Contractors' Questions: What if I'm too modest to market myself as a Thought Leader?
Contractor’s Question: I’m an introvert by nature and quite a modest person in business, so I hate seeing people claiming to be ‘experts.’ But it’s now been put to me that by not doing the same, so by not declaring myself an expert, I’m holding myself back! Do I really need to be an ‘expert’ just to put myself out there a bit more?
Expert’s Answer: Modesty is an enviable trait to have in many situations. But unfortunately, it’s not the best quality to have to grow a business, even a small contractor business like yours.
Business development? You’re probably doing it already!
Most contractors I come across, unless they use an umbrella company for all their assignments, are in the bracket of ‘a business’ and so, as an adviser to them, I work on the assumption that like any other business, a contractor’s business needs to be grown.
Actively growing an enterprise is a signpost away from IR35, because it helps demonstrate being ‘in business on your own account.’ And to further extrapolate this point, nearly all contractor businesses embroil themselves in some form of business development, sales or marketing activity, which by its very nature, requires said-businesses to ‘get out there’ and, in the case of the businesses’ owners, to sell themselves.
One way to do this is to embrace the dark art of Thought Leadership! The aim of you engaging in Thought Leadership is to encourage your target audience to view you as an expert. It is actually highly likely that, if you’re operating as a contractor on an outside IR35 basis, you do possess considerable expertise, and that your skills are superior to the equivalently-skilled permanent staff, although you may be so highly skilled that such equivalents do not even exist!
While the idea of Thought Leadership might curl your toes, it is done with the idea in mind that a client is more likely to engage the services of an ‘expert’ rather than a ‘non expert’ or a generalist.
The best of the best?
Remember, promoting yourself as an ‘expert’ does not mean you have to be the most talented or the most knowledgeable person in the entire field of your skill or area. Instead, I suggest it requires you to have some useful, beyond-the-norm insights to share with the world that showcase your strong knowledge, or set of skills, in a specific field.
You may not take to it naturally, but the very act of beaming your knowledge / expertise on to LinkedIn and elsewhere fosters an air of authority and develops your profile as an expert. The more you beam out your expertise, the more familiar and accepting you will become of your newfound ‘expert’ status, and the more you will likely develop your own confidence, network and expertise.
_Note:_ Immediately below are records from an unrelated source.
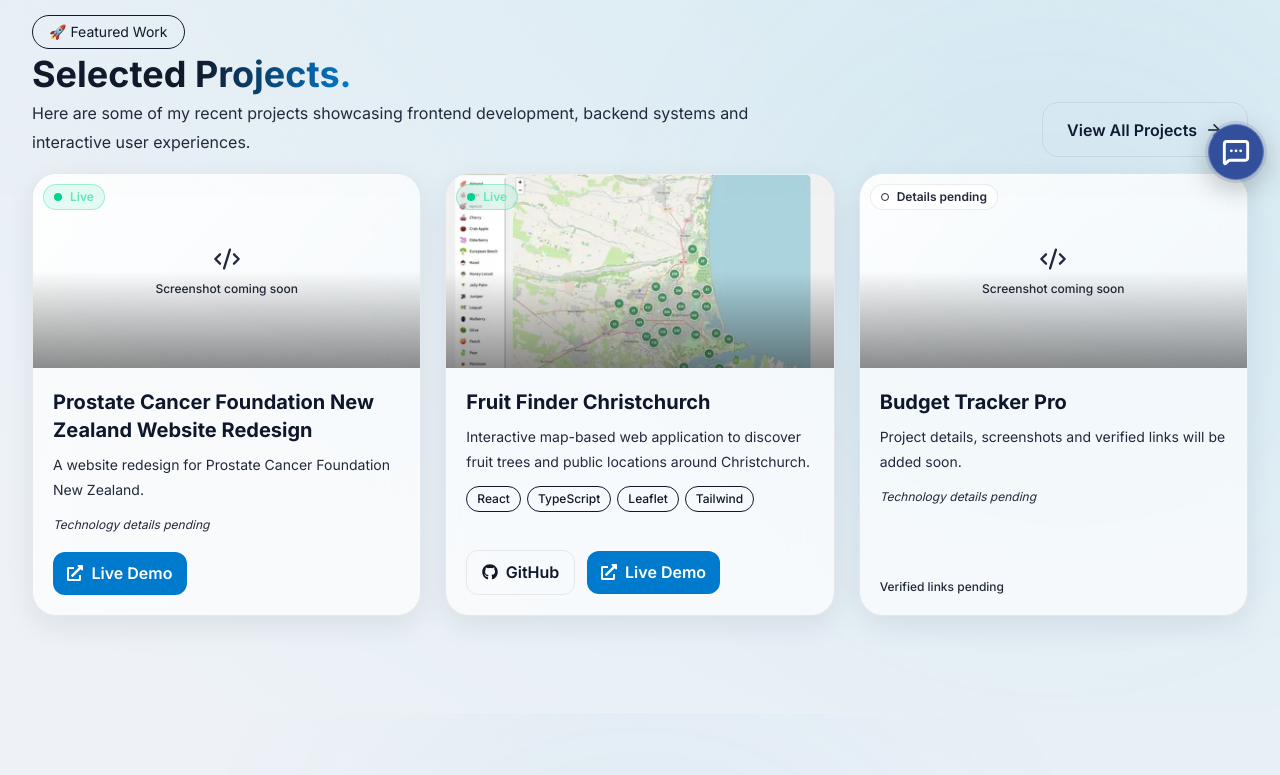
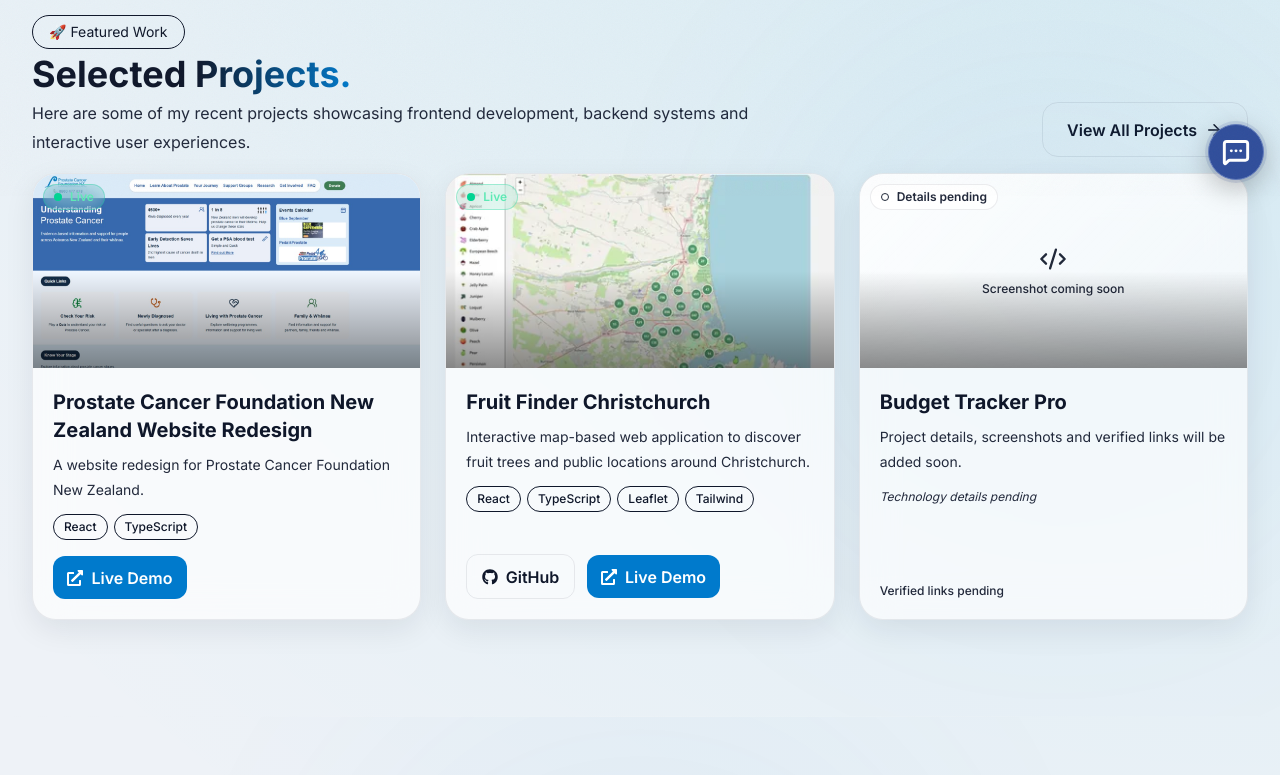
Before and after one commit to sunilkafley/portfolio_website, a React (Vite) app: page / in a window 1280 px wide. Shown: the part 604-1379 px from the top of the page. Built offline with nearby package versions, Linux system fonts and the light colour scheme.

Commit message:
Update featured project screenshot and spacing (#14)
* Update featured project screenshot and spacing

* Add project technology details

```diff
--- a/src/components/sections/FeaturedProjects.tsx
+++ b/src/components/sections/FeaturedProjects.tsx
@@ -20,8 +20,8 @@ const FeaturedProjects = () => {
         relative
         overflow-hidden
 
-        pt-6
-        sm:pt-8
+        pt-3
+        sm:pt-4
         lg:pt-4
 
         pb-16
--- a/src/data/projects.ts
+++ b/src/data/projects.ts
@@ -10,7 +10,8 @@ export const projects: Project[] = [
     title: "Prostate Cancer Foundation New Zealand Website Redesign",
     shortDescription:
       "A website redesign for Prostate Cancer Foundation New Zealand.",
-    technologies: [],
+    technologies: ["React", "TypeScript"],
+    image: "/projects/prostate-foundation.jpg",
     liveUrl: "https://sunilkafley.github.io/project-blue-spark/",
     featured: true,
     status: "Live",
```
Also changed, not shown: public/projects/prostate-foundation.jpg (added).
In short, it’s a self-fulfilling philosophy!
PIP and tell
The two key facets of Thought Leadership are:
- Developing your own Personal Intellectual Property (PIP) – this involves defining your expertise, formalising its physical form and giving it a name.
- Beaming your expertise to the world – this involves writing articles, guides, blogs and whitepapers and delivering presentations, talks, seminars and webinars.
Once your expertise is out there, your industry profile will grow, your personal brand will improve, and with a bit of luck, so will your business!
For a more detailed look under the bonnet of Thought Leadership, join our upcoming webinar on Feb 17th at 7.15pm here.
The expert was work-winning expert and Thought Leadership coach Matt Craven, founder of the CV & Interview Advisors.